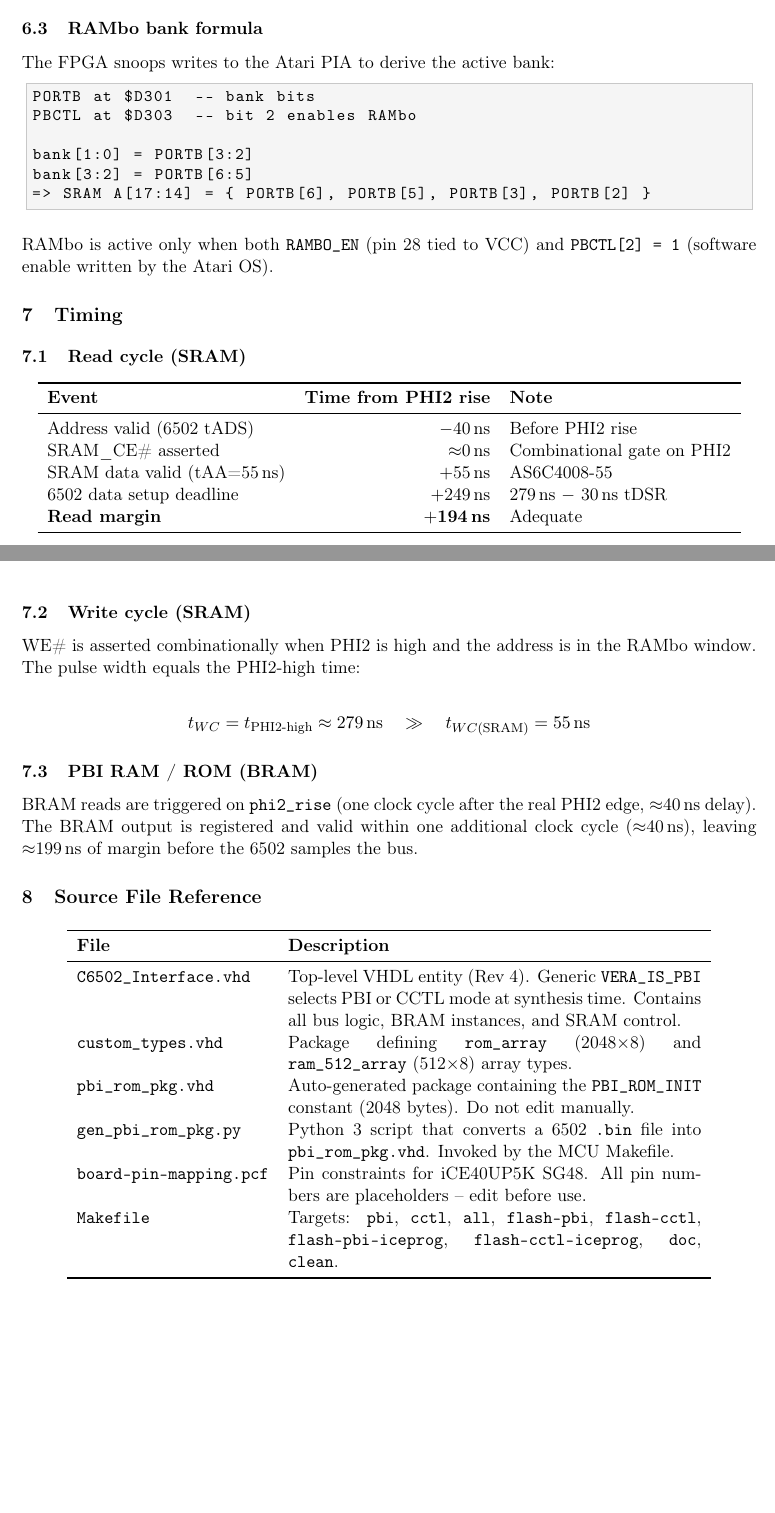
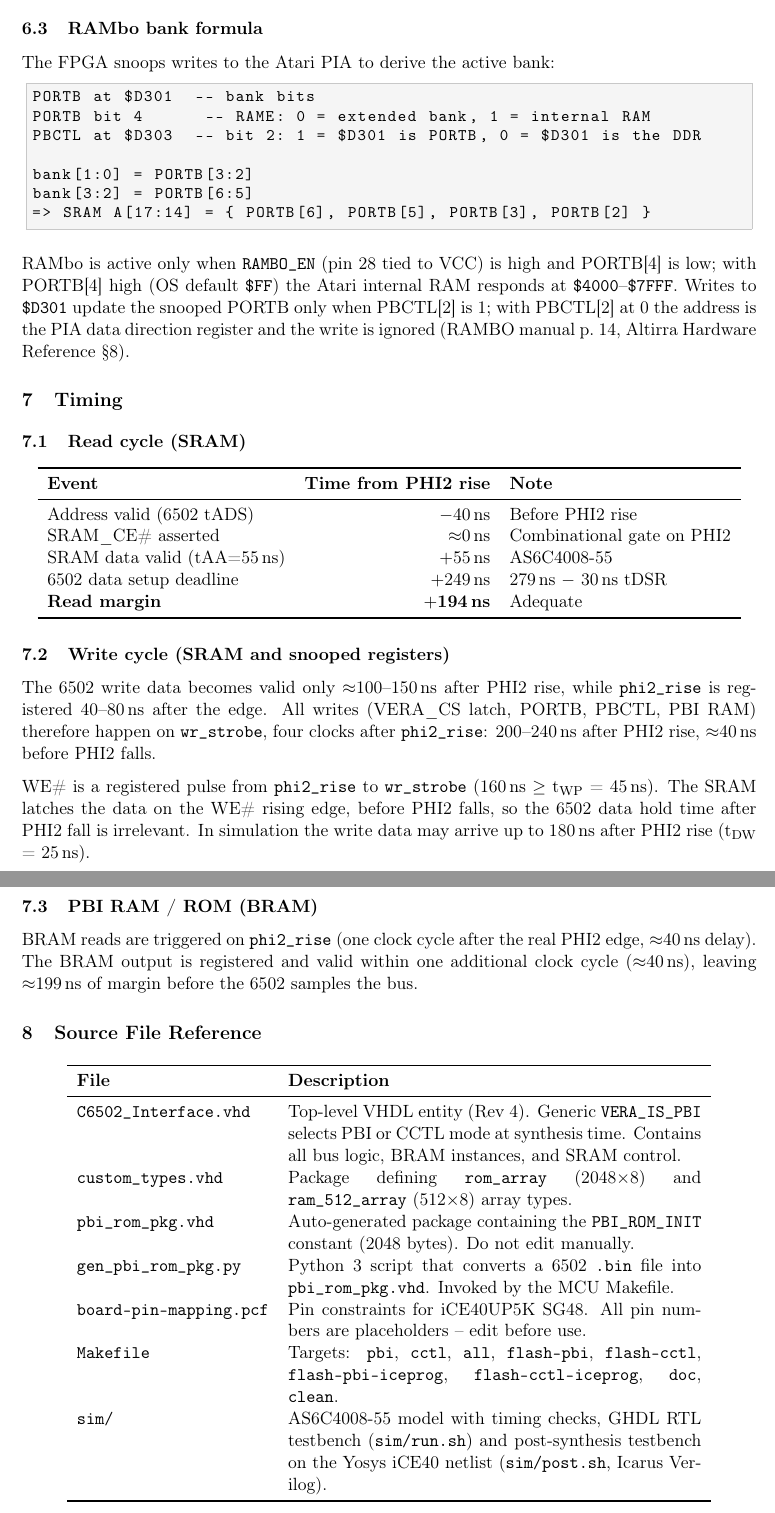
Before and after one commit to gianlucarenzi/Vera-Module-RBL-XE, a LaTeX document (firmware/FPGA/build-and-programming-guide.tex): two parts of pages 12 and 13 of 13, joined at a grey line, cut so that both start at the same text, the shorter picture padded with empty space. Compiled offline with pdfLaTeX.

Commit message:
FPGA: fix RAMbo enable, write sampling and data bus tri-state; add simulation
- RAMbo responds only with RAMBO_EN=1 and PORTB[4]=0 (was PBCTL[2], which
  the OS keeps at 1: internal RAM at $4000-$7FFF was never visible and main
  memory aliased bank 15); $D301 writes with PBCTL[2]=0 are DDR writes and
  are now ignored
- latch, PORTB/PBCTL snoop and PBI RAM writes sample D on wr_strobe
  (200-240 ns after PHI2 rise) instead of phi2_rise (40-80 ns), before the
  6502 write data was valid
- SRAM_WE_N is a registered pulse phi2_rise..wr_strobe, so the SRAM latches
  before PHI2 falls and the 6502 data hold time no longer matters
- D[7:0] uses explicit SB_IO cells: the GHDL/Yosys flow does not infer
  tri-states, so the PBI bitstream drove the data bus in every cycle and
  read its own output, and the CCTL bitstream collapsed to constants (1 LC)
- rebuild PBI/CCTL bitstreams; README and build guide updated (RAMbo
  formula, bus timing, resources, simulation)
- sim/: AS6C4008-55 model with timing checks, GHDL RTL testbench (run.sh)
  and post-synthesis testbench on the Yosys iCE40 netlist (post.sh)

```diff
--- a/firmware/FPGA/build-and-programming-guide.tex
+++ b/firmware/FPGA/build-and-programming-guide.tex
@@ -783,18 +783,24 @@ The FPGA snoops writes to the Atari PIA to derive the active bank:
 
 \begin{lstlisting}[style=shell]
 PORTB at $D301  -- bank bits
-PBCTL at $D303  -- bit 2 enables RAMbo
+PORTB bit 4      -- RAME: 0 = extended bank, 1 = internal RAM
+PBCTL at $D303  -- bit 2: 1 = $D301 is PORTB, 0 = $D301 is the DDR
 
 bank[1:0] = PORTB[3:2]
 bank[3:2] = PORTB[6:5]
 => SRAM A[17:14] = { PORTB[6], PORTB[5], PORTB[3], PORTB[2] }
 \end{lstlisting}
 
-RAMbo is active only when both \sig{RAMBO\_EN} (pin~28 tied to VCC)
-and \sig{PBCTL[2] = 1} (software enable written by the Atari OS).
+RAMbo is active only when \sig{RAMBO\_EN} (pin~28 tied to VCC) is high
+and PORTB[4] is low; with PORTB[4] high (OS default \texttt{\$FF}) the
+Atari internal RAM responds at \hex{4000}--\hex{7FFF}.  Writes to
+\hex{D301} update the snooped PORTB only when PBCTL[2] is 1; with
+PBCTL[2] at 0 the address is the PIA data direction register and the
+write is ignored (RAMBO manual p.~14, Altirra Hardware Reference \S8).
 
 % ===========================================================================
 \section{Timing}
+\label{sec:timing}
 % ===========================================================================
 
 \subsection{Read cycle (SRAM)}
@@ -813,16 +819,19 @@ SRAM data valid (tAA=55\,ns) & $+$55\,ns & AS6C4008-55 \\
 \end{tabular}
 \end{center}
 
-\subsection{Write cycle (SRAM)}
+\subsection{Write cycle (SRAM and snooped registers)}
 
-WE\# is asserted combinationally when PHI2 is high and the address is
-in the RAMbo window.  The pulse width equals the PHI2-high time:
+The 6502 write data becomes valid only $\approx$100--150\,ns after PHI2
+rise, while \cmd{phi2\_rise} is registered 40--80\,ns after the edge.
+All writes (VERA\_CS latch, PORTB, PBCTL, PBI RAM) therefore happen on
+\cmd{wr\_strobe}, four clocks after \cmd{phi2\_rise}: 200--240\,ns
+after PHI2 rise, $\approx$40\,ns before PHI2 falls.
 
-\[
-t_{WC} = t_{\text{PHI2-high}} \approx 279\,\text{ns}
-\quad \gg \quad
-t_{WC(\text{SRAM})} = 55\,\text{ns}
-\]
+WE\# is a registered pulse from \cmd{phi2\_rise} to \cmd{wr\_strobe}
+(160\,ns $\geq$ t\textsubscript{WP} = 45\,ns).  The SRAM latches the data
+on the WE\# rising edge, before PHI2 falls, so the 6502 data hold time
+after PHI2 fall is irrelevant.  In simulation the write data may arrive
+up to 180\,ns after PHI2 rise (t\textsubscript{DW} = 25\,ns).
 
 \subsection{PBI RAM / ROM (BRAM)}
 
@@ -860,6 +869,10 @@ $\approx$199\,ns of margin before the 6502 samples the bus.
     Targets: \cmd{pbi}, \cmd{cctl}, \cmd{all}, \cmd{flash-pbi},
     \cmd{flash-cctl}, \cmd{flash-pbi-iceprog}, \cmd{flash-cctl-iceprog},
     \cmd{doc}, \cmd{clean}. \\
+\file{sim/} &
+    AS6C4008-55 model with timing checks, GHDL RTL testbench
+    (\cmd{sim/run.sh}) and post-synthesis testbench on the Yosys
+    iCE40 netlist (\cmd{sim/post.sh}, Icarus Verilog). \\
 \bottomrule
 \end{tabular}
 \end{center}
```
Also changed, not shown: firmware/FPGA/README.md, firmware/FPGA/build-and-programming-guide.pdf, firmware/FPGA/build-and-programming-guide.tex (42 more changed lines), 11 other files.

-=-=-=-=-

Exercise requirements: Reproduce every line from the listing above that holds the word "PORTB".

Solution for this problem:
- RAMbo responds only with RAMBO_EN=1 and PORTB[4]=0 (was PBCTL[2], which
- latch, PORTB/PBCTL snoop and PBI RAM writes sample D on wr_strobe
 PORTB at $D301  -- bank bits
+PORTB bit 4      -- RAME: 0 = extended bank, 1 = internal RAM
+PBCTL at $D303  -- bit 2: 1 = $D301 is PORTB, 0 = $D301 is the DDR
 bank[1:0] = PORTB[3:2]
 bank[3:2] = PORTB[6:5]
 => SRAM A[17:14] = { PORTB[6], PORTB[5], PORTB[3], PORTB[2] }
+and PORTB[4] is low; with PORTB[4] high (OS default \texttt{\$FF}) the
+\hex{D301} update the snooped PORTB only when PBCTL[2] is 1; with
+All writes (VERA\_CS latch, PORTB, PBCTL, PBI RAM) therefore happen on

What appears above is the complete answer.